INTRODUCTION: TMC114 is a potent, next-generation protease inhibitor (PI), active against wild-type as well as PI-resistant HIV. Recently, TMC114 showed in vivo antiviral efficacy in a 2-week Phase IIa trial in multiple PI-experienced patients. In order to assess the performance of TMC114 against currently circulating strains of HIV, the compound was tested against >4000 clinical isolates submitted for phenotypic resistance testing. The antiviral activity of TMC114 on these isolates was compared to the currently approved PIs: indinavir, ritonavir, nelfinavir, saquinavir, amprenavir and lopinavir.
METHODS: Recombinant clinical isolates were constructed according to the Antivirogram method. Phenotypic and genotypic analyses were performed by the Antivirogram and VirtualPhenotypeassays, respectively. Data analysis was performed using SAS and Spotfire DecisionSite software.
RESULTS: From the 4024 tested recombinant clinical isolates, 1666 (41%) were resistant to at least one of the currently approved PIs, defined as a change in EC 50 >fourfold as compared to wild-type. The median fold change in EC 50 against these 1666 resistant isolates for TMC114 was 1.1, corresponding to an EC 50 of 3.5 nM. Eighty percent of these PI-resistant isolates were still susceptible (defined as fold change in EC 50 <4) to TMC114. For the remaining 20% isolates, the median fold change in EC 50 for TMC114 was 10, thus show-ing that the compound can inhibit 90% of the 1666 PI-resistant isolates with a fold change 10.
A subgroup of 1501 isolates, for which data for all six approved PIs were available, was used to determine the influence of the number of PIs with a fold change >4 on the activity of TMC114. Among these PI-resistant isolates, 67% were resistant to 4 or more PIs, with 31% resistant to all 6 approved PIs, 23% to 5, and 13% to 4. The median fold change in EC 50 for TMC114 was <4 for each of these subgroups, which illustrates the activity of TMC114 against PI-resistant isolates. A genotype was available for 498 of the 1666 PI-resistant isolates. The number of primary mutations (D30N, M46I/L, G48V, I50V/L, V82A/F/T/S, I84V or L90M) was determined for each of these isolates. One percent had no primary mutation, 23% had 1, 41% had 2, 31% had 3 and 4% had 4 primary mutations. The median fold change in EC 50 for TMC114 was <4 for each of these subgroups.

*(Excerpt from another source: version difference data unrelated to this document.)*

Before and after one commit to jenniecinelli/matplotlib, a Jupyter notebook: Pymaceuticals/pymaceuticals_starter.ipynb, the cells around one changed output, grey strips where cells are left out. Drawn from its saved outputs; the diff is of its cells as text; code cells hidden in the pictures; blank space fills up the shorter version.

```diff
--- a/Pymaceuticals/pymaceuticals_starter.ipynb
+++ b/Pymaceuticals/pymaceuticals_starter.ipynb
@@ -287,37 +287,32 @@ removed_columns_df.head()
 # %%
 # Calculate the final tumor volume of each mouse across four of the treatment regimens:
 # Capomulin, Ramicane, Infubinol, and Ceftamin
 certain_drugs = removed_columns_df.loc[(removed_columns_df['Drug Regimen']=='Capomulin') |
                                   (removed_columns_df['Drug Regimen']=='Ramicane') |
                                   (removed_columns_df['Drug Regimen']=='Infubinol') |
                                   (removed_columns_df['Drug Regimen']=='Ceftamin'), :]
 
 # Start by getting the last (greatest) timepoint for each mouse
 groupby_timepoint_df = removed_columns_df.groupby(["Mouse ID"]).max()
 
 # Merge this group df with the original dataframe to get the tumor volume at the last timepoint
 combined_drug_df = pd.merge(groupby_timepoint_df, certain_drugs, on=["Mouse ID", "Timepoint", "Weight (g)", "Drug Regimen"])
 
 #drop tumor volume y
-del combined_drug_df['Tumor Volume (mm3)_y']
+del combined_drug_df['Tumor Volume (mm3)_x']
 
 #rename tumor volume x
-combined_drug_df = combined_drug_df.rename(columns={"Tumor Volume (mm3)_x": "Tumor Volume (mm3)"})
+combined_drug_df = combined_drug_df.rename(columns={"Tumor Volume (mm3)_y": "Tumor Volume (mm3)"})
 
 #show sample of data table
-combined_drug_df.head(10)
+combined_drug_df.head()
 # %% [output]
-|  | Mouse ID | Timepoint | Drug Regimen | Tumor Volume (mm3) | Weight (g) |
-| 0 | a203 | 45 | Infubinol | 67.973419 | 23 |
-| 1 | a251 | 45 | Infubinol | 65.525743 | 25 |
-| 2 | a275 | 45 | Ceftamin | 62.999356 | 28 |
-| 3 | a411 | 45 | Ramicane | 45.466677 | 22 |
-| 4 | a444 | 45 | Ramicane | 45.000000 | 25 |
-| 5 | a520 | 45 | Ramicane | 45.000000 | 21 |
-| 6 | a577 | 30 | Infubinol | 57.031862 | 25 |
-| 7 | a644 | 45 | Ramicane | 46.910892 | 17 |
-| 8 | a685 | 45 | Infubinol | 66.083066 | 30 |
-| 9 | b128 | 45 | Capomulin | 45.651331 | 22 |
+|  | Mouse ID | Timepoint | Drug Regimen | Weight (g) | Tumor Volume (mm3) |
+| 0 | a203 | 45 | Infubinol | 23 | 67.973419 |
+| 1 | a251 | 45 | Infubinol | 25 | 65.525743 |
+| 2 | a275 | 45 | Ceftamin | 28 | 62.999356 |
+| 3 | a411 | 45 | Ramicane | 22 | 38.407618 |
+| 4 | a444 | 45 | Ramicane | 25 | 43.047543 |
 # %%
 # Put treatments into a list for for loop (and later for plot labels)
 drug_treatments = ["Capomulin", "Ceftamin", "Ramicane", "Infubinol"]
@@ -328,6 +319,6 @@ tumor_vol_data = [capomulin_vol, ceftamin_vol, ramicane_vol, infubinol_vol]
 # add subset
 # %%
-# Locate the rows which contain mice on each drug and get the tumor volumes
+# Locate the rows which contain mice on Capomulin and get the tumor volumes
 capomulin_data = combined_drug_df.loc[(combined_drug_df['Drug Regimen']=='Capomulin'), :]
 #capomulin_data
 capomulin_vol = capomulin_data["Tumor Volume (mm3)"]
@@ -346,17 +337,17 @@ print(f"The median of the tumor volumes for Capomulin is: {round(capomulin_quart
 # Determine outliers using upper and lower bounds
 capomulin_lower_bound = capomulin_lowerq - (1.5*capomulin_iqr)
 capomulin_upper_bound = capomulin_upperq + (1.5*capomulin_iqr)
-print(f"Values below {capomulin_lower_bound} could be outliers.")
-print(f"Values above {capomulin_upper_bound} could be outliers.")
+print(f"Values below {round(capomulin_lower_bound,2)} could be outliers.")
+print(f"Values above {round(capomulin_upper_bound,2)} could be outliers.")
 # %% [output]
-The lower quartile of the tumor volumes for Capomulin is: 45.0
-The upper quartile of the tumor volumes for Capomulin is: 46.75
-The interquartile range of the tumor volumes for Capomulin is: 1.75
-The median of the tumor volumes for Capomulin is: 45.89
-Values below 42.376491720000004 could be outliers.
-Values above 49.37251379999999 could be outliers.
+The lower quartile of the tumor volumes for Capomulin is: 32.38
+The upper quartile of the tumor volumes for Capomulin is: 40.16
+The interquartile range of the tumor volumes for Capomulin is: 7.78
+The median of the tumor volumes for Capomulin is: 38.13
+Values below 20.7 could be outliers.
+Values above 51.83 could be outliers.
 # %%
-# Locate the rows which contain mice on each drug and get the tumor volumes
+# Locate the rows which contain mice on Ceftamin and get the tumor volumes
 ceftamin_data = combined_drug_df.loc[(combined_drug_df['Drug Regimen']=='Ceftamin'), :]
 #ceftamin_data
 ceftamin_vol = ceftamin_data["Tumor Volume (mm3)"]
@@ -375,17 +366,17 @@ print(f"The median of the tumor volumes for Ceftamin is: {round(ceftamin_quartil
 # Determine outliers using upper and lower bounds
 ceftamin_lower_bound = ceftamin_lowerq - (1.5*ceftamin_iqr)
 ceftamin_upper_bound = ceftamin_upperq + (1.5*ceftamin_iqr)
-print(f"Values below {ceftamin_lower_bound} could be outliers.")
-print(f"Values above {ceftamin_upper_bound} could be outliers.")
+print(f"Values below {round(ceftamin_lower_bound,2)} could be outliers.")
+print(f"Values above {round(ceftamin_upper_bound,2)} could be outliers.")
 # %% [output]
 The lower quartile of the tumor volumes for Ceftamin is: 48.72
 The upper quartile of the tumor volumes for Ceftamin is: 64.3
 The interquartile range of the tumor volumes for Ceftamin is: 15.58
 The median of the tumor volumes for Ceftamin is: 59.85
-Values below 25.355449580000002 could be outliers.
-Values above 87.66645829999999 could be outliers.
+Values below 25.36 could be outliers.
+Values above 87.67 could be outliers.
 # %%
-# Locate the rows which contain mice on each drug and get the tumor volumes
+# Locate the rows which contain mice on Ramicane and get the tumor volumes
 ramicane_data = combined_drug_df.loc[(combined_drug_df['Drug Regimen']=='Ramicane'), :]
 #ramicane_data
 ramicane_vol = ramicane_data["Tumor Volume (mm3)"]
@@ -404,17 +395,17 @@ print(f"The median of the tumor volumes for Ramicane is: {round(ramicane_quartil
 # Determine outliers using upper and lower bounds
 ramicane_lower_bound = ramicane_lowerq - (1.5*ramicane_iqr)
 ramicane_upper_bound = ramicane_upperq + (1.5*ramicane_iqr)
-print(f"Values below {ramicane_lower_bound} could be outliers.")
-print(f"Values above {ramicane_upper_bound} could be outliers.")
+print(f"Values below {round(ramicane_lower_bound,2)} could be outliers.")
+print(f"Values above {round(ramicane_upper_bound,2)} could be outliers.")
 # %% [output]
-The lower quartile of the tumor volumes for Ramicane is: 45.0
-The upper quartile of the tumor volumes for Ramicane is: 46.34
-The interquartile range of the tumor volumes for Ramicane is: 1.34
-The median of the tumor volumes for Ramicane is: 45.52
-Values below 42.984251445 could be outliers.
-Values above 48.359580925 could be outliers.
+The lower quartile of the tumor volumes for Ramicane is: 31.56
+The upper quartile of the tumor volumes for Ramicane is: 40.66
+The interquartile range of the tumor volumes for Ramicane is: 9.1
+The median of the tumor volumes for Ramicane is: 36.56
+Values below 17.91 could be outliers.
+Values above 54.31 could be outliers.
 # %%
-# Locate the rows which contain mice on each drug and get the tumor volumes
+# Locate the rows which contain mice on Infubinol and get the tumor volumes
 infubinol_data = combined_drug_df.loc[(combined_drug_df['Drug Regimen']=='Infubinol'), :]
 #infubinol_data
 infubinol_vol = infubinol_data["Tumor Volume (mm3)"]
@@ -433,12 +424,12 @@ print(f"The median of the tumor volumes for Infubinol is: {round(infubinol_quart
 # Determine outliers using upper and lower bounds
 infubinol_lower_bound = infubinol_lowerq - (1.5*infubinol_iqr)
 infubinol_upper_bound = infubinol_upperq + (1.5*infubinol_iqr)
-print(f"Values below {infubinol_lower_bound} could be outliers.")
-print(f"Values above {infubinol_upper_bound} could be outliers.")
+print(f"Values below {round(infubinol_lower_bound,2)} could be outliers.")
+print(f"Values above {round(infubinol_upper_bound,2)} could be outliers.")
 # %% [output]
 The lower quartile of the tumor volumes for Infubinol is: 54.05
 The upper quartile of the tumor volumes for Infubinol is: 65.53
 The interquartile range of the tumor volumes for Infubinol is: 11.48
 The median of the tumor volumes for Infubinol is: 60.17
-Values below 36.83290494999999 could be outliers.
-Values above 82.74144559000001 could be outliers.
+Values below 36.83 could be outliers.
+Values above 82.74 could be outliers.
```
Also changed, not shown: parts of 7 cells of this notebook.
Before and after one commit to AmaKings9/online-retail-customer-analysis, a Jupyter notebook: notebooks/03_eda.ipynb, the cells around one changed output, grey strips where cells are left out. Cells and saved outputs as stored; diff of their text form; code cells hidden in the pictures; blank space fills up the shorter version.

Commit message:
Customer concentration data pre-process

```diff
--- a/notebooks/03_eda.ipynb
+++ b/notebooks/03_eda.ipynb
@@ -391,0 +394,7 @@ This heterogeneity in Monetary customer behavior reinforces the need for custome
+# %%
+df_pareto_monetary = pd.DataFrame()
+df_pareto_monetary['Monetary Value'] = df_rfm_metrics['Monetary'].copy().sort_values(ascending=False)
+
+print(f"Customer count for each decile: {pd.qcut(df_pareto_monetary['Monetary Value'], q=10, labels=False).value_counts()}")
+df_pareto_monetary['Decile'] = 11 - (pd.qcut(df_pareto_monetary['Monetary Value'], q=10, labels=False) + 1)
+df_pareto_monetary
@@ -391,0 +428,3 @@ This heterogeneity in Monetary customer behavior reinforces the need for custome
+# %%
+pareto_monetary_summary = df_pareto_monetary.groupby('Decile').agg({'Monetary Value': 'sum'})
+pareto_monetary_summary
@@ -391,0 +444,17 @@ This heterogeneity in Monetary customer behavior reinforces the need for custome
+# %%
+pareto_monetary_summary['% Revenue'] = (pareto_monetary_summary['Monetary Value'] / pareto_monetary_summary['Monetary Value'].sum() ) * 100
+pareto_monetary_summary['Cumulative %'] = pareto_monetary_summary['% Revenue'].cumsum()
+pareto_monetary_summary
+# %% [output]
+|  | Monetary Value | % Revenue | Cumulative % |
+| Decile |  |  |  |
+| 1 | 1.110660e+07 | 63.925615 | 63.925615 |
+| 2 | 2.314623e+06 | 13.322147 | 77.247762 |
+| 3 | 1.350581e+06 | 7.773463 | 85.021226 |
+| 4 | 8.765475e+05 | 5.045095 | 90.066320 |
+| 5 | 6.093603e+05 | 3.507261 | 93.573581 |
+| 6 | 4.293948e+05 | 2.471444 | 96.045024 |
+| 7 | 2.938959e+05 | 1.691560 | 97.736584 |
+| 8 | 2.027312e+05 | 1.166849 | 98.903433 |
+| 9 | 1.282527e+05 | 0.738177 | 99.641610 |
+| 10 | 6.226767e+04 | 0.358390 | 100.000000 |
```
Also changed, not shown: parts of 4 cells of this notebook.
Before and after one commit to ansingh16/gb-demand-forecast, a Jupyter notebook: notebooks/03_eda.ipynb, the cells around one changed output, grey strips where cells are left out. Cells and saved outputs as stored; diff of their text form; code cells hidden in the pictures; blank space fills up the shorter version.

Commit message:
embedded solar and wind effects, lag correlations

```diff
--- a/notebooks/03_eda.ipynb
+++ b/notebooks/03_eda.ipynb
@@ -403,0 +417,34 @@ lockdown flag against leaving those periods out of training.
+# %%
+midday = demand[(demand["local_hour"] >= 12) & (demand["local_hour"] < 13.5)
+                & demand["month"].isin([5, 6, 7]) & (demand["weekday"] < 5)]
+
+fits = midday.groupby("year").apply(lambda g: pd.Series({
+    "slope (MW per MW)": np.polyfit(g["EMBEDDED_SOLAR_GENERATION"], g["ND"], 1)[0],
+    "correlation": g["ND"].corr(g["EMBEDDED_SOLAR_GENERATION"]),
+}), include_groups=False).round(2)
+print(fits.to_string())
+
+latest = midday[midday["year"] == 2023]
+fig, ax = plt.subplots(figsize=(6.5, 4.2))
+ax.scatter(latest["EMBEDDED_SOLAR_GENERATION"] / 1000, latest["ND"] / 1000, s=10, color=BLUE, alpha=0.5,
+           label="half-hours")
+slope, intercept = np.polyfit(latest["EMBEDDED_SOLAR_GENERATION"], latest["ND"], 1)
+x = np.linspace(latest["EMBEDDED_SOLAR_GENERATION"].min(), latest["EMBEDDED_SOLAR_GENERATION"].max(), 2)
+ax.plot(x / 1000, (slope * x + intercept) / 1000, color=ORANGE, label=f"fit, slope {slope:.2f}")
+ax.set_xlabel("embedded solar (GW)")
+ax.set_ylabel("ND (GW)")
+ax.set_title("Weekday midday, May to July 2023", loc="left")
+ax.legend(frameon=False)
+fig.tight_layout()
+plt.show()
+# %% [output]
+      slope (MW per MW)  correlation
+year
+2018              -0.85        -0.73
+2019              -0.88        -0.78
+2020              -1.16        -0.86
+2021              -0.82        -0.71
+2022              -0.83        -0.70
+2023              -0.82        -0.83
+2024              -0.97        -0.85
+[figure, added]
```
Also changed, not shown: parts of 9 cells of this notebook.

CONCLUSIONS: TMC114 is a potent, next-generation PI with activity against a wide range of PI-resistant recombinant clinical isolates. This activity, defined by a median fold change of <4, extended to isolates resistant to all currently-approved PIs and also to isolates carrying up to four primary PI mutations.